The Marriage of Figaro, Opera by W. A. Mozart
Wolfgang Amadeus Mozart’s The Marriage of Figaro is an opera classic; a work, which despite on the surface appearing to be a frothy farce, is deep down one of the most complete commentaries on the human condition ever to be performed on the stage.
Its source was Pierre-Augustin Caron de Beaumarchais’ seditious 1784 play, La Folle Journée, ou le mariage de Figaro (The Mad Day, or The Marriage of Figaro), which had upset the social mores of pre-revolutionary Paris by suggesting that servants had both the intelligence and guile to outwit their masters. At pains to avoid further controversy - after all, their patron was Joseph II, the Holy Roman Emperor and Marie Antoinette’s brother - Lorenzo Da Ponte, Mozart’s librettist, pared back the original drama’s political content, but none of its humour and pathos.

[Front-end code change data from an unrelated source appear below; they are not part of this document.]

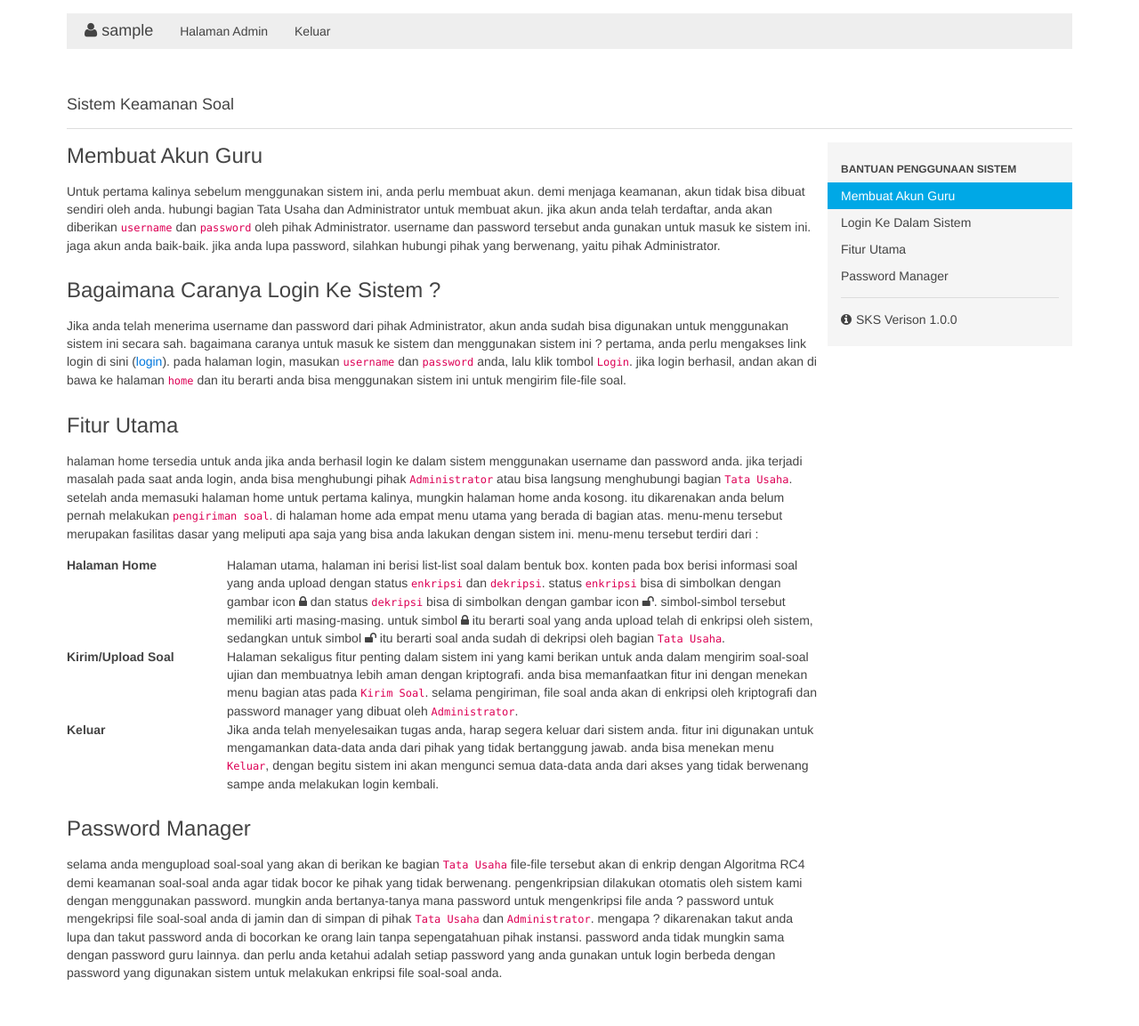
After one commit to yanwarrior/sistem-kemanan-soal, a Django app: page /soal/bantuan/ in a window 1280 px wide. The commit adds this page. Shown: the whole page at 89% size. Run offline with Django 3.2, Linux system fonts and the light colour scheme; the visitor is signed in with stand-in values (Sample User, id 1).

Commit message:
menambahkan halaman bantuan, mengubah tata letak tombol hapus dan icon status enkrip dan dekrip di halaman home guru

```diff
--- /dev/null
+++ b/soal/templates/soal/bantuan.html
@@ -0,0 +1,104 @@
+{% extends 'soal/base.html' %}
+
+{% block content %}
+<div class="uk-width-medium-3-4">
+    <h2 id="MembuatAkunGuru">Membuat Akun Guru</h2>
+    <p>
+    Untuk pertama kalinya sebelum menggunakan sistem ini, anda perlu
+    membuat akun. demi menjaga keamanan, akun tidak bisa dibuat sendiri oleh anda.
+    hubungi bagian Tata Usaha dan Administrator untuk membuat akun. jika akun anda telah
+    terdaftar, anda akan diberikan <code>username</code> dan <code>password</code> oleh
+    pihak Administrator. username dan password tersebut anda gunakan
+    untuk masuk ke sistem ini. jaga akun anda baik-baik. jika anda lupa password,
+    silahkan hubungi pihak yang berwenang, yaitu pihak Administrator.
+    </p>
+
+    <h2 id="LoginKeDalamSistem">Bagaimana Caranya Login Ke Sistem ?</h2>
+    <p>
+    Jika anda telah menerima username dan password dari pihak Administrator, akun
+    anda sudah bisa digunakan untuk menggunakan sistem ini secara sah. bagaimana
+    caranya untuk masuk ke sistem dan menggunakan sistem ini ? pertama, anda perlu
+    mengakses link login di sini (<a href="{% url 'login' %}" target="_blank">login</a>).
+    pada halaman login, masukan <code>username</code> dan <code>password</code> anda, lalu
+    klik tombol <code>Login</code>. jika login berhasil, andan akan di bawa ke halaman
+    <code>home</code> dan itu berarti anda bisa menggunakan sistem ini untuk mengirim
+    file-file soal.
+    </p>
+
+    <h2 id="FiturUtama">Fitur Utama</h2>
+    <p>
+    halaman home tersedia untuk anda jika anda berhasil login ke dalam sistem
+    menggunakan username dan password anda. jika terjadi masalah pada saat
+    anda login, anda bisa menghubungi pihak <code>Administrator</code>
+    atau bisa langsung menghubungi bagian <code>Tata Usaha</code>.
+    setelah anda memasuki halaman home untuk pertama kalinya, mungkin
+    halaman home anda kosong. itu dikarenakan anda belum pernah melakukan
+    <code>pengiriman soal</code>. di halaman home ada empat menu utama yang
+    berada di bagian atas. menu-menu tersebut merupakan fasilitas dasar
+    yang meliputi apa saja yang bisa anda lakukan dengan sistem ini.
+    menu-menu tersebut terdiri dari :
+        <dl class="uk-description-list-horizontal">
+        <dt>Halaman Home</dt>
+        <dd>
+            Halaman utama, halaman ini berisi list-list soal dalam bentuk box.
+            konten pada box berisi informasi soal yang anda upload dengan status
+            <code>enkripsi</code> dan <code>dekripsi</code>. status <code>enkripsi</code>
+            bisa di simbolkan dengan gambar icon <i class="uk-icon-lock"></i> dan
+            status <code>dekripsi</code> bisa di simbolkan dengan gambar icon <i class="uk-icon-unlock">
+            </i>. simbol-simbol tersebut memiliki arti masing-masing. untuk simbol <i class="uk-icon-lock"></i>
+            itu berarti soal yang anda upload telah di enkripsi oleh sistem, sedangkan
+            untuk simbol <i class="uk-icon-unlock"></i> itu berarti soal anda sudah
+            di dekripsi oleh bagian <code>Tata Usaha</code>.
+        </dd>
+        <dt>Kirim/Upload Soal</dt>
+        <dd>
+            Halaman sekaligus fitur penting dalam sistem ini yang kami berikan
+            untuk anda dalam mengirim soal-soal ujian dan membuatnya lebih aman
+            dengan kriptografi. anda bisa memanfaatkan fitur ini dengan menekan menu
+            bagian atas pada <code>Kirim Soal</code>. selama pengiriman, file soal
+            anda akan di enkripsi oleh kriptografi dan password manager yang dibuat
+            oleh <code>Administrator</code>.
+        </dd>
+        <dt>Keluar</dt>
+        <dd>
+            Jika anda telah menyelesaikan tugas anda, harap segera keluar dari sistem anda.
+            fitur ini digunakan untuk mengamankan data-data anda dari pihak yang tidak bertanggung
+            jawab. anda bisa menekan menu <code>Keluar</code>, dengan begitu sistem ini
+            akan mengunci semua data-data anda dari akses yang tidak berwenang sampe anda
+            melakukan login kembali.
+        </dd>
+        </dl>
+    </p>
+
+    <h2 id="PasswordManager">Password Manager</h2>
+    <p>
+    selama anda mengupload soal-soal yang akan di berikan ke bagian <code>Tata Usaha</code>
+    file-file tersebut akan di enkrip dengan Algoritma RC4 demi keamanan soal-soal anda
+    agar tidak bocor ke pihak yang tidak berwenang. pengenkripsian dilakukan otomatis oleh
+    sistem kami dengan menggunakan password. mungkin anda bertanya-tanya mana password
+    untuk mengenkripsi file anda ? password untuk mengekripsi file soal-soal anda
+    di jamin dan di simpan di pihak <code>Tata Usaha</code> dan <code>Administrator</code>.
+    mengapa ? dikarenakan takut anda lupa dan takut password anda di bocorkan ke orang lain
+    tanpa sepengatahuan pihak instansi. password anda tidak mungkin sama dengan password guru lainnya.
+    dan perlu anda ketahui adalah setiap password yang anda gunakan untuk login berbeda
+    dengan password yang digunakan sistem untuk melakukan enkripsi file soal-soal anda.
+    </p>
+
+</div>
+
+<div class="uk-width-medium-1-4">
+    <div style="height: 270px;" class="uk-sticky-placeholder" data-uk-sticky >
+        <div style="margin: 0px;" class="uk-panel uk-panel-box" >
+            <ul class="uk-nav uk-nav-side"  data-uk-scrollspy-nav="{closest:'li', smoothscroll:true}">
+            <li class="uk-nav-header">Bantuan Penggunaan Sistem</li>
+            <li class="uk-active"><a href="#MembuatAkunGuru">Membuat Akun Guru</a></li>
+            <li class=""><a href="#LoginKeDalamSistem">Login Ke Dalam Sistem</a></li>
+            <li class=""><a href="#FiturUtama">Fitur Utama</a></li>
+            <li class=""><a href="#PasswordManager">Password Manager</a></li>
+            <li class="uk-nav-divider"></li>
+            <li class=""><a href="#faq"><i class="uk-icon-info-circle uk-margin-small-right"></i>SKS Verison 1.0.0</a></li>
+            </ul>
+        </div>
+    </div>
+</div>
+{% endblock %}
--- a/soal/templates/soal/base.html
+++ b/soal/templates/soal/base.html
@@ -6,9 +6,8 @@
     <title>{% block title %}Sistem Keamanan Soal{% endblock %}</title>
     <link rel="shortcut icon" href="{% static 'soal/images/logo.png' %}" type="image/x-icon">
     <link rel="apple-touch-icon-precomposed" href="{% static 'soal/images/logo.png' %}">
-    <link rel="stylesheet" href="{% static 'soal/uikit/css/uikit.min.css' %}">
-    <script src="{% static 'soal/jquery/jquery.js' %}"></script>
-    <script src="{% static 'soal/uikit/js/uikit.js' %}"></script>
+    <link rel="stylesheet" href="{% static 'soal/uikit/css/uikit.css' %}">
+
 </head>
 <body>
     <div class="uk-container uk-container-center uk-margin-top uk-margin-large-bottom">
@@ -28,5 +27,7 @@
     </div>
     </div>
 
+    <script src="{% static 'soal/jquery/jquery.js' %}"></script>
+    <script src="{% static 'soal/uikit/js/uikit.js' %}"></script>
 </body>
 </html>
--- a/soal/templates/soal/inc/navigasi.html
+++ b/soal/templates/soal/inc/navigasi.html
@@ -1,16 +1,30 @@
+
 <nav class="uk-navbar uk-margin-large-bottom">
     <a class="uk-navbar-brand uk-hidden-small" href="#">
         <i class="uk-icon-user"></i> {{ request.user.username }}</a>
         <ul class="uk-navbar-nav uk-hidden-small">
+            {% if not request.user.is_staff %}
             <li class="{% block active_home %}{% endblock %}">
                 <a href="{% url 'soal:soal-view' %}">Home</a>
             </li>
             <li class="{% block active_kirim_soal %}{% endblock %}">
                 <a href="{% url 'soal:soal-create' %}">Kirim Soal</a>
             </li>
+            <li class="{% block active_bantuan %}{% endblock %}">
+                <a href="{% url 'soal:soal-bantuan' %}">Bantuan</a>
+            </li>
             <li class="{% block active_keluar %}{% endblock %}">
                 <a href="{% url 'logout' %}">Keluar</a>
             </li>
+            {% else %}
+            <li class="">
+                <a href="{% url 'adminsitetu:index' %}">Halaman Admin</a>
+            </li>
+            <li class="">
+                <a href="{% url 'adminsitetu:logout' %}">Keluar</a>
+            </li>
+            {% endif %}
+
         </ul>
     <a href="#offcanvas" class="uk-navbar-toggle uk-visible-small" data-uk-offcanvas=""></a>
     <div class="uk-navbar-brand uk-navbar-center uk-visible-small">Brand</div>
--- a/soal/urls.py
+++ b/soal/urls.py
@@ -3,6 +3,7 @@ from django.contrib.auth.decorators import login_required
 from django.core.urlresolvers import reverse_lazy
 from django.conf import settings
 from django.conf.urls.static import static
+from django.views.generic import TemplateView
 
 from . import views
 
@@ -40,4 +41,15 @@ urlpatterns = [
         ),
         # nama reverse uri soal:soal-create
         name='soal-create'),
+
+    url(
+        # uri http://localhost:8000/soal/bantuan
+        r'^soal/bantuan/$',
+        login_required(
+            TemplateView.as_view(template_name="soal/bantuan.html"),
+            login_url=reverse_lazy('login')
+        ),
+        # nama reverse uri soal:soal-bantuan
+        name='soal-bantuan'),
+
 ] + static(settings.MEDIA_URL, document_root=settings.MEDIA_ROOT)
```
Also changed, not shown: soal/templates/soal/soal_list.html (+10 -12 lines).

Figaro and Susanna are to be married. But Count Almaviva has his own plans for his wife’s maid. Despite his statement to the contrary, the Count has absolutely no intention of renouncing his right, as lord of the manor, to bed whoever he likes in his household and that includes his servants on their wedding night. And so begins a sequence of madcap schemes - hiding in cupboards, sending false love letters and donning improbable disguises - all designed to humiliate Almaviva, but which have the rest of characters tying themselves up in knots too.
From the opening notes of the overture, which anticipate the frenzy ahead, through to the final aria, which provides the opera with its most tender moment, Mozart does not waste a single note. Neither does he aim for pure comedy. The Marriage of Figaro has the power to make us laugh and cry, and it is those who have lost in love - the Countess when she laments what has become of her own marriage in “Dove sono i bei momenti” and the Count when he begs his wife to forgive his philandering as he sings “Contessa perdono” - for whom Mozart reserves his best music.
The premiere of The Marriage of Figaro was held on 1 May 1786 at the Burgtheater in Vienna. It is astonishing to think that its initial run lasted only nine nights; however, the reason was not due to any shortcomings on Mozart’s part, but because those who were supporters of the composer’s rivals came to deliberately disrupt the opera with their boos and catcalls. How things have changed. More than two hundred years later, The Marriage of Figaro is one of the most regularly performed works in the repertory and certain to receive a rapturous reception on its return to Vienna at the Volksoper Wien.